January 1st, 2010
It has been an eventful couple of weeks since my last post. Currently I am up in Anchorage getting ready for US Nationals, starting Saturday with a skate sprint. Things are shaping up for a good week, the weather looks like it will cooperate with us this year, today was the coldest day yet out at the venue at a balmy 9 degrees F. Warm compared to last years temps.
I had a great holiday season back in Minnesota, the highlight being my wife BethAnn qualifying for the IBU Cup team with an amazing performance on the last race of her trials. She really killed it in a high pressure situation, shooting clean and skiing fast to take the win. She left for Germany early this week and will be competing over there for an Olympic spot.
I have to give a big thanks to the Stone family for putting me up my first few days here in Anchorage! I have been spending my days up here skiing around at Kincaid, getting to know the courses again. The rest of the Maine crew showed up the day before yesterday and we are all staying at the Homewood Suites. The venue looks good, Kincaid could probably use a little more snow but the volunteers have done a great job covering the thin spots with snow. They were out all last weekend pushing snow around to make sure things will go smoothly this week. On the agenda are a skate and classic sprint, 15k skate and a 30k classic mass start.
Happy New Year!
BethAnn relaxing after a long week of racing.
Alaska this time of year is a little dark, but still spectacular.No comments
December 21st, 2009
I am spending the holidays in Minnesota at my in-laws, cheering on my wife and the rest of the MWSC biathletes at the team trials here in Grand Rapids.
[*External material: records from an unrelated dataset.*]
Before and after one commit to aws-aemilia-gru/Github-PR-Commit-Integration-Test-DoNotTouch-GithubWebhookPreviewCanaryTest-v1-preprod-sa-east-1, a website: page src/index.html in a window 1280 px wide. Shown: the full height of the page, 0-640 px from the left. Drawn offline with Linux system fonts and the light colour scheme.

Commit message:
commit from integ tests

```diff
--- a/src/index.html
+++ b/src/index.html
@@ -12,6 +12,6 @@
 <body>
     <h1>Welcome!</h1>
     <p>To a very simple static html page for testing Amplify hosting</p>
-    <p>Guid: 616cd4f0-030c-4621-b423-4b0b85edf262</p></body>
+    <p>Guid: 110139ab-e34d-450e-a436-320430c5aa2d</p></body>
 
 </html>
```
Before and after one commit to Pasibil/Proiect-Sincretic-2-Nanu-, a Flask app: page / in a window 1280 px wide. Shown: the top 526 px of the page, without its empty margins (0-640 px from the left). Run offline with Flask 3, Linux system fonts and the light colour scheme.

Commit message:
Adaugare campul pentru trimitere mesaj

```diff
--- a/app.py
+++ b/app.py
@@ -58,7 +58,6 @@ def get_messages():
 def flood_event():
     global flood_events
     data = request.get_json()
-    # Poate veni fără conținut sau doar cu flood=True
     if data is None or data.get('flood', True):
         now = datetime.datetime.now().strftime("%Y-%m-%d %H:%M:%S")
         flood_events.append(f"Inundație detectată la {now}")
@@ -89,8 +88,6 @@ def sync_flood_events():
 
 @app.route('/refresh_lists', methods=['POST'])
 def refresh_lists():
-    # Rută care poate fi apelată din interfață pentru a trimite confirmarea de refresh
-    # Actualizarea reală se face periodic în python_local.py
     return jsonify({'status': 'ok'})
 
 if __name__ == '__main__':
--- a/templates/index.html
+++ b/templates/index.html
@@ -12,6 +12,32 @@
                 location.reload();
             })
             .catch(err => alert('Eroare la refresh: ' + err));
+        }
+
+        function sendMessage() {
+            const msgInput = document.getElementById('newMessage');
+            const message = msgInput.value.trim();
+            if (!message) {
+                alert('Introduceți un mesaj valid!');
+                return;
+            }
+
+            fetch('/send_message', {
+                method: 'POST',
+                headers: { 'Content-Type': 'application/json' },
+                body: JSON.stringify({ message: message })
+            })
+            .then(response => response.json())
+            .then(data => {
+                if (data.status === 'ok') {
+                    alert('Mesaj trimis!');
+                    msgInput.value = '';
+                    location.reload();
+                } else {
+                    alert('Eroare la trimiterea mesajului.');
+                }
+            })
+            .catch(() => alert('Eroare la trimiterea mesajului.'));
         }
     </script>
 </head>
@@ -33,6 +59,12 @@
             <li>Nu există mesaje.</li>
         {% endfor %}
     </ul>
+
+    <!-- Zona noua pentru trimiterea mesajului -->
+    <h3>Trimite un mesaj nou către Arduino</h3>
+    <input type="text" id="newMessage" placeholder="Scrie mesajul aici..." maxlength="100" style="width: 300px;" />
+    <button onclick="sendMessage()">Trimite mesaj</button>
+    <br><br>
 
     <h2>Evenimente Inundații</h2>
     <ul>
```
It has been a week of down time for me, and a week of craziness for the biathletes. I didn’t arrive here until early last week, since then I was able to watch a sprint and a pursuit, tomorrow is the last race, another sprint. Even though my in-laws live here in Grand Rapids, I have really only skied at Mt. Itasca in mid January, when the snow is good and the air is cold. It seems to me that the folks at the Itasca ski club pulled off a miracle to get these races underway. On the side of the trails are only a couple of inches of snow , but for three kilometers of skiing up from the stadium there is a trail that is World Cup worthy. Every morning before the events I get up early and head to the venue to ski around and around the loop, but I am not complaining, the skiing is very good. I can’t imagine how many man-hours it took to blow the snow and get it in place, my thanks go out to the crew that is taking care of the trails here.
Also I have to send a shout out to the rest of the Maine Winter Sports Center crew back in Presque Isle. From the looks of things it was a stellar weekend at the first eastern cup for everyone, bravo!
The last of what must have been a monster pile of snow.No comments
December 10th, 2009
Earlier this week Will and I made the trip from Bozeman to Kelowna. I have trained and raced in Silver Star almost as many times as I have been to Yellowstone, and every time this place never fails to inspire me. What is it that inpires me? - the skiing is great, nine times out of ten this place is a winter paradise, and the main street of the village is a ski trail. I get psyched about ski racing everytime I come here.
This weekend we have two skate races on the plan. The venue is pretty electric at the moment. The 15k skate race on Saturday is a one and out qualification race for the Canadian olympic team. Whoever wins gets to go to Vancouver. The course is difficult, it is the same course used for the pursuit race at the 2005 World Cup here. One of the things that makes the skiing here so good is that Sovereign Lake does an unbelievable job with grooming. It is fun to ski here.